§ Assigned task
Search the records below for the word "textarea". Copy each line where it occurs.
─── Exercise inputs
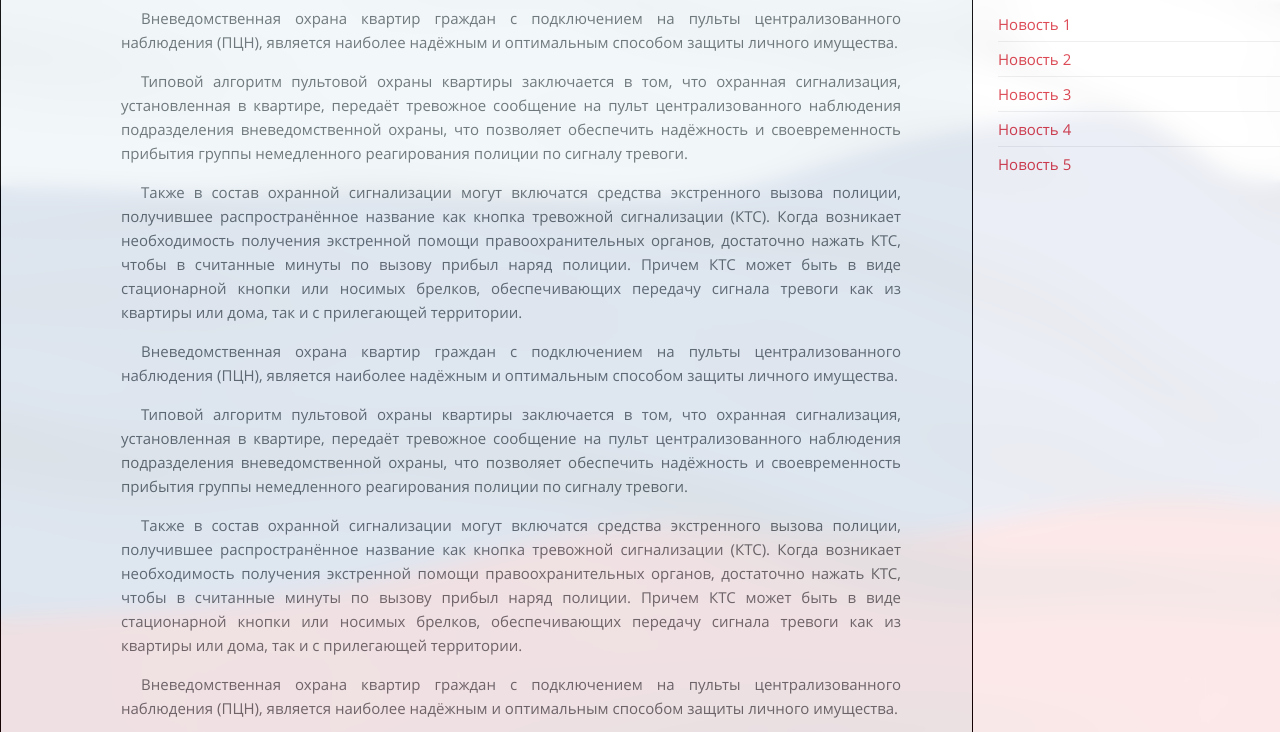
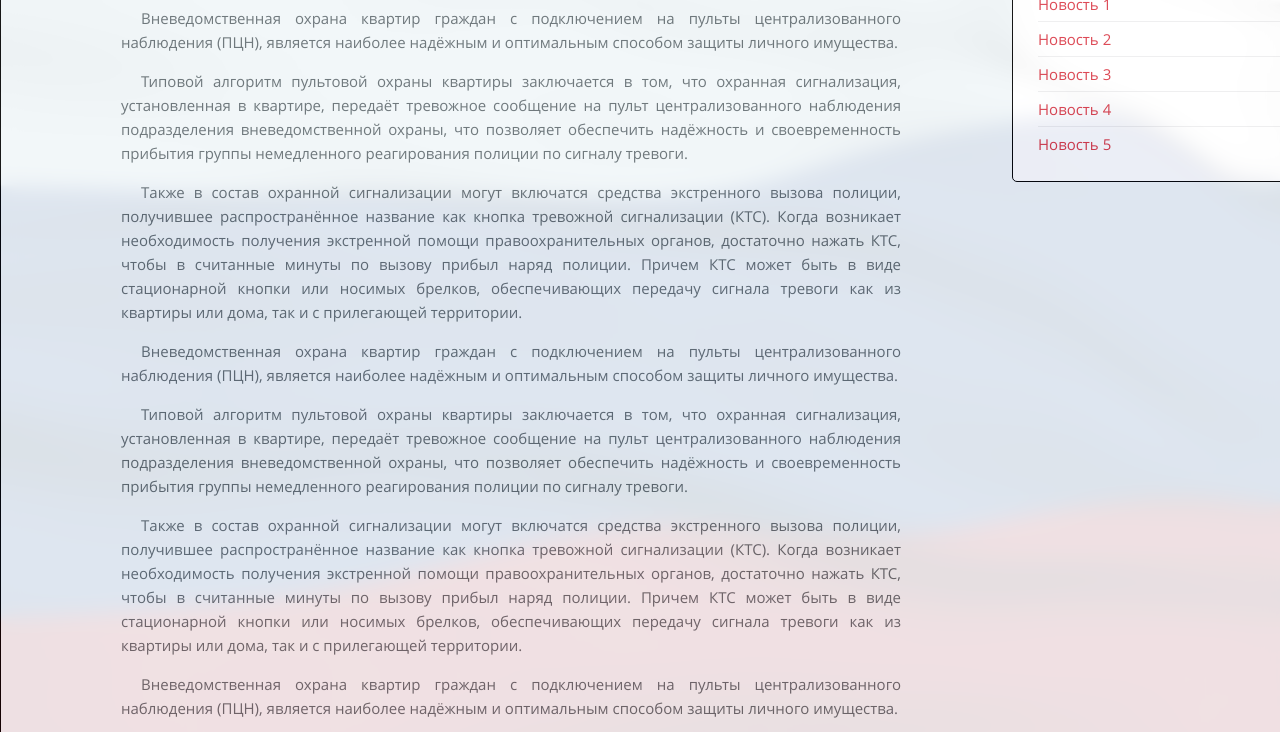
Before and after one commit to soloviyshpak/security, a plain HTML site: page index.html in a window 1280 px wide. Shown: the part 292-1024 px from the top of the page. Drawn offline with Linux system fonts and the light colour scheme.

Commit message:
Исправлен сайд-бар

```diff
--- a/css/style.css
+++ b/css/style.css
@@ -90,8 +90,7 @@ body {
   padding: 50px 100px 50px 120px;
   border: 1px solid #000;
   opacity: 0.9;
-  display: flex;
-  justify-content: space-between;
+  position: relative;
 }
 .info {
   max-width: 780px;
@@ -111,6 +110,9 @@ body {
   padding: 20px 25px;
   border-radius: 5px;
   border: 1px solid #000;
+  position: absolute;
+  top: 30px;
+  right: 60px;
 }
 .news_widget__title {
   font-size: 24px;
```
──────
─── Exercise inputs
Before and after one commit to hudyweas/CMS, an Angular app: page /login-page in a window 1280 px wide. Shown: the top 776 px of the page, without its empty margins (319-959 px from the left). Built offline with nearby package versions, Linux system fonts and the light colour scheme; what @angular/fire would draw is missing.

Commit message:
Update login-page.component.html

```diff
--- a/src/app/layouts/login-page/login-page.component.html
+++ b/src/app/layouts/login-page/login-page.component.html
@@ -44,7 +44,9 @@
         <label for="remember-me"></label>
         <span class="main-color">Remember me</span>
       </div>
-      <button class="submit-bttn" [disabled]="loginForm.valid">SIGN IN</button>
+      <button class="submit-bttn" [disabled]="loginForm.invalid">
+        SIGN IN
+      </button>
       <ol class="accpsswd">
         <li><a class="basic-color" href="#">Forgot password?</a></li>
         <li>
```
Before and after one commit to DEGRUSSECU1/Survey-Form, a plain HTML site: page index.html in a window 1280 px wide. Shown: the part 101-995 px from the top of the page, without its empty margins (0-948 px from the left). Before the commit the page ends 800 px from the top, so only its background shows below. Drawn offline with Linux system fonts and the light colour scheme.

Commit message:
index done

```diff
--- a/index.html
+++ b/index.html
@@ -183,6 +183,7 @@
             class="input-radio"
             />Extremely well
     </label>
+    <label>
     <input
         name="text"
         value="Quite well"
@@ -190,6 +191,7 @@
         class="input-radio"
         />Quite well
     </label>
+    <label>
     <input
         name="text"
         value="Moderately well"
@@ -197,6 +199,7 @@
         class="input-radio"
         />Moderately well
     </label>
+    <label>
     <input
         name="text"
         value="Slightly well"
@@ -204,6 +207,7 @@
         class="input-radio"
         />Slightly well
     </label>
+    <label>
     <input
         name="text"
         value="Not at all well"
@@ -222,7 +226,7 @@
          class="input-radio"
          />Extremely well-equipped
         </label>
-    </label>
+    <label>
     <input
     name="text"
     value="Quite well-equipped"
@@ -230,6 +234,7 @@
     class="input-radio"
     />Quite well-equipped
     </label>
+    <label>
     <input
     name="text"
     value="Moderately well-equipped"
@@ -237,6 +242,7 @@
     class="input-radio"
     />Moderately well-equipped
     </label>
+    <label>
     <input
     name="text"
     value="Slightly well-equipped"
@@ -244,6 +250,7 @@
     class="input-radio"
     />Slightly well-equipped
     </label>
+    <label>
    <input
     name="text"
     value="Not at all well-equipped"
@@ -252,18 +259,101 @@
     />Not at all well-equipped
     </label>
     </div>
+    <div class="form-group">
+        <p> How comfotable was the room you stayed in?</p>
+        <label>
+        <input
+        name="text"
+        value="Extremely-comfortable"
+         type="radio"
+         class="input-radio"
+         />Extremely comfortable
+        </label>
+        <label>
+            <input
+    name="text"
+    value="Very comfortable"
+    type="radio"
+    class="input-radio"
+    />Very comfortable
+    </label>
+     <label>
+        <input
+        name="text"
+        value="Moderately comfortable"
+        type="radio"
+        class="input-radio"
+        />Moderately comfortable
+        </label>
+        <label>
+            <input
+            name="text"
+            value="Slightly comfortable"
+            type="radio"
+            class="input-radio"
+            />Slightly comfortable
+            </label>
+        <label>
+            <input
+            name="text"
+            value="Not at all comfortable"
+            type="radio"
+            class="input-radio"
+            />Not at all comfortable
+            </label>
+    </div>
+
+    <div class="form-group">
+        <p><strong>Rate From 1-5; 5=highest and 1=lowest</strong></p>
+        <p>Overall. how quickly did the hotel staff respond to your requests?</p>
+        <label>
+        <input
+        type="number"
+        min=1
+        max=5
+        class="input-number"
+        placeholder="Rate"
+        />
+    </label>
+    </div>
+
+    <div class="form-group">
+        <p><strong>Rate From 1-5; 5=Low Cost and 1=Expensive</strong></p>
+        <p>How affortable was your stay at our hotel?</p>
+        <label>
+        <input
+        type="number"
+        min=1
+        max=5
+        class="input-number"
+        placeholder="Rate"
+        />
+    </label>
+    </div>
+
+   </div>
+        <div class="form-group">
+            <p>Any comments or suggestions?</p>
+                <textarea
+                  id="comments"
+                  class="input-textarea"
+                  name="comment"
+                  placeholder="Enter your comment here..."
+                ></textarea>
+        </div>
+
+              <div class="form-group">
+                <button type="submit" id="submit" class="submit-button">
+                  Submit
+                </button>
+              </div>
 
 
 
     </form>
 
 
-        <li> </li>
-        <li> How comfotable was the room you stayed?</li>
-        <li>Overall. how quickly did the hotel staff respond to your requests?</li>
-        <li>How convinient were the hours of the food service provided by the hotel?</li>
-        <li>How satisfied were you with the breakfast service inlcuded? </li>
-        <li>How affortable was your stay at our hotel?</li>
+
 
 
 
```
──────
§ Answer for the task
+                <textarea
+                  class="input-textarea"
+                ></textarea>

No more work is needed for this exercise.